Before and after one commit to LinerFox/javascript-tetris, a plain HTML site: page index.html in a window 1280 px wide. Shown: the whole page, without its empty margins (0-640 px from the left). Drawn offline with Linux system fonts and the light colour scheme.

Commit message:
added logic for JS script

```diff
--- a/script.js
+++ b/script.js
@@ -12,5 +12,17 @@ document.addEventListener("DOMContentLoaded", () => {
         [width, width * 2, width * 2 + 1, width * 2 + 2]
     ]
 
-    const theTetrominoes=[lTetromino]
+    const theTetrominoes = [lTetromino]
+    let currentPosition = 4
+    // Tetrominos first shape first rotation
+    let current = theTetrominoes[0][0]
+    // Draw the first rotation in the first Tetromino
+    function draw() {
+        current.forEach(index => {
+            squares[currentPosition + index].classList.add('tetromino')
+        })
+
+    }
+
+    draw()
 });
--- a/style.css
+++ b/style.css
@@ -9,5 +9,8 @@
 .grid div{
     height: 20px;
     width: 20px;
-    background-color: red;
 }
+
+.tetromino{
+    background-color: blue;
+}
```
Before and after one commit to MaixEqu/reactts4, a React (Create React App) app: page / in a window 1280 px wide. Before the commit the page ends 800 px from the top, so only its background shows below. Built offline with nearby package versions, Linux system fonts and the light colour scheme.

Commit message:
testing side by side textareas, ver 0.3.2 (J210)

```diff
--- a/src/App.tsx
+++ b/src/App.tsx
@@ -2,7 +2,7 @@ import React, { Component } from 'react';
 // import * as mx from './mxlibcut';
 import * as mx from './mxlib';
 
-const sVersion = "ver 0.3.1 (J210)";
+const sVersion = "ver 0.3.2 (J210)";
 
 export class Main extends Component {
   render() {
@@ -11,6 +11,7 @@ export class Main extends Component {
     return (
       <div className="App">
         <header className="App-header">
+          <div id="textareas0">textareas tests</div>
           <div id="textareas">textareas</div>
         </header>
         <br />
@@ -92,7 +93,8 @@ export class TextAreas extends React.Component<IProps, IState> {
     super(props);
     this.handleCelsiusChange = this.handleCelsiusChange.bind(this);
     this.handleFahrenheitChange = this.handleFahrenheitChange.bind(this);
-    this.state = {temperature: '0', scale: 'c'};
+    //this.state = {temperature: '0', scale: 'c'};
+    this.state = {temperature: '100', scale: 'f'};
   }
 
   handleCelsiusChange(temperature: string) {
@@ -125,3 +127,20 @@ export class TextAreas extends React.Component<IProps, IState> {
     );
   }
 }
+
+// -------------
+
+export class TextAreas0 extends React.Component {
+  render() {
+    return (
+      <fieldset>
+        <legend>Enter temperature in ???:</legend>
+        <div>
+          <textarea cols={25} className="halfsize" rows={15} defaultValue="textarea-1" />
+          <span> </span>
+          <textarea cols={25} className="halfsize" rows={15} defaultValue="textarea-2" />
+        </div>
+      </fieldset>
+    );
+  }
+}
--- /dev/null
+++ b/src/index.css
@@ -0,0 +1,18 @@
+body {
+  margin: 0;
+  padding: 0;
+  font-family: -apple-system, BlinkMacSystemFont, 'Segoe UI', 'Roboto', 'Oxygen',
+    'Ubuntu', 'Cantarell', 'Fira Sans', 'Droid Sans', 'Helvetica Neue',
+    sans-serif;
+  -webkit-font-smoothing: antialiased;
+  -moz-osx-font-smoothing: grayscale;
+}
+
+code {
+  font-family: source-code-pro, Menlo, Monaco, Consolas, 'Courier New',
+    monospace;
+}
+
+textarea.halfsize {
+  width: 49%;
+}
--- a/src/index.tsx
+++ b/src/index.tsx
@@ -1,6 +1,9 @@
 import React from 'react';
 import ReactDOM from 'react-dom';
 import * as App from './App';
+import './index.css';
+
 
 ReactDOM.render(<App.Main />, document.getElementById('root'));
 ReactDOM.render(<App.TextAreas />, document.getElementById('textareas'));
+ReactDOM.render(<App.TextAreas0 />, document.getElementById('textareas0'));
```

▶ [Task to carry out]:
Extract all of the data exactly as written.

▶ [Result for this task]:
Before and after one commit to LinerFox/javascript-tetris, a plain HTML site: page index.html in a window 1280 px wide. Shown: the whole page, without its empty margins (0-640 px from the left). Drawn offline with Linux system fonts and the light colour scheme.

Commit message:
added logic for JS script

```diff
--- a/script.js
+++ b/script.js
@@ -12,5 +12,17 @@ document.addEventListener("DOMContentLoaded", () => {
         [width, width * 2, width * 2 + 1, width * 2 + 2]
     ]
 
-    const theTetrominoes=[lTetromino]
+    const theTetrominoes = [lTetromino]
+    let currentPosition = 4
+    // Tetrominos first shape first rotation
+    let current = theTetrominoes[0][0]
+    // Draw the first rotation in the first Tetromino
+    function draw() {
+        current.forEach(index => {
+            squares[currentPosition + index].classList.add('tetromino')
+        })
+
+    }
+
+    draw()
 });
--- a/style.css
+++ b/style.css
@@ -9,5 +9,8 @@
 .grid div{
     height: 20px;
     width: 20px;
-    background-color: red;
 }
+
+.tetromino{
+    background-color: blue;
+}
```
Before and after one commit to MaixEqu/reactts4, a React (Create React App) app: page / in a window 1280 px wide. Before the commit the page ends 800 px from the top, so only its background shows below. Built offline with nearby package versions, Linux system fonts and the light colour scheme.

Commit message:
testing side by side textareas, ver 0.3.2 (J210)

```diff
--- a/src/App.tsx
+++ b/src/App.tsx
@@ -2,7 +2,7 @@ import React, { Component } from 'react';
 // import * as mx from './mxlibcut';
 import * as mx from './mxlib';
 
-const sVersion = "ver 0.3.1 (J210)";
+const sVersion = "ver 0.3.2 (J210)";
 
 export class Main extends Component {
   render() {
@@ -11,6 +11,7 @@ export class Main extends Component {
     return (
       <div className="App">
         <header className="App-header">
+          <div id="textareas0">textareas tests</div>
           <div id="textareas">textareas</div>
         </header>
         <br />
@@ -92,7 +93,8 @@ export class TextAreas extends React.Component<IProps, IState> {
     super(props);
     this.handleCelsiusChange = this.handleCelsiusChange.bind(this);
     this.handleFahrenheitChange = this.handleFahrenheitChange.bind(this);
-    this.state = {temperature: '0', scale: 'c'};
+    //this.state = {temperature: '0', scale: 'c'};
+    this.state = {temperature: '100', scale: 'f'};
   }
 
   handleCelsiusChange(temperature: string) {
@@ -125,3 +127,20 @@ export class TextAreas extends React.Component<IProps, IState> {
     );
   }
 }
+
+// -------------
+
+export class TextAreas0 extends React.Component {
+  render() {
+    return (
+      <fieldset>
+        <legend>Enter temperature in ???:</legend>
+        <div>
+          <textarea cols={25} className="halfsize" rows={15} defaultValue="textarea-1" />
+          <span> </span>
+          <textarea cols={25} className="halfsize" rows={15} defaultValue="textarea-2" />
+        </div>
+      </fieldset>
+    );
+  }
+}
--- /dev/null
+++ b/src/index.css
@@ -0,0 +1,18 @@
+body {
+  margin: 0;
+  padding: 0;
+  font-family: -apple-system, BlinkMacSystemFont, 'Segoe UI', 'Roboto', 'Oxygen',
+    'Ubuntu', 'Cantarell', 'Fira Sans', 'Droid Sans', 'Helvetica Neue',
+    sans-serif;
+  -webkit-font-smoothing: antialiased;
+  -moz-osx-font-smoothing: grayscale;
+}
+
+code {
+  font-family: source-code-pro, Menlo, Monaco, Consolas, 'Courier New',
+    monospace;
+}
+
+textarea.halfsize {
+  width: 49%;
+}
--- a/src/index.tsx
+++ b/src/index.tsx
@@ -1,6 +1,9 @@
 import React from 'react';
 import ReactDOM from 'react-dom';
 import * as App from './App';
+import './index.css';
+
 
 ReactDOM.render(<App.Main />, document.getElementById('root'));
 ReactDOM.render(<App.TextAreas />, document.getElementById('textareas'));
+ReactDOM.render(<App.TextAreas0 />, document.getElementById('textareas0'));
```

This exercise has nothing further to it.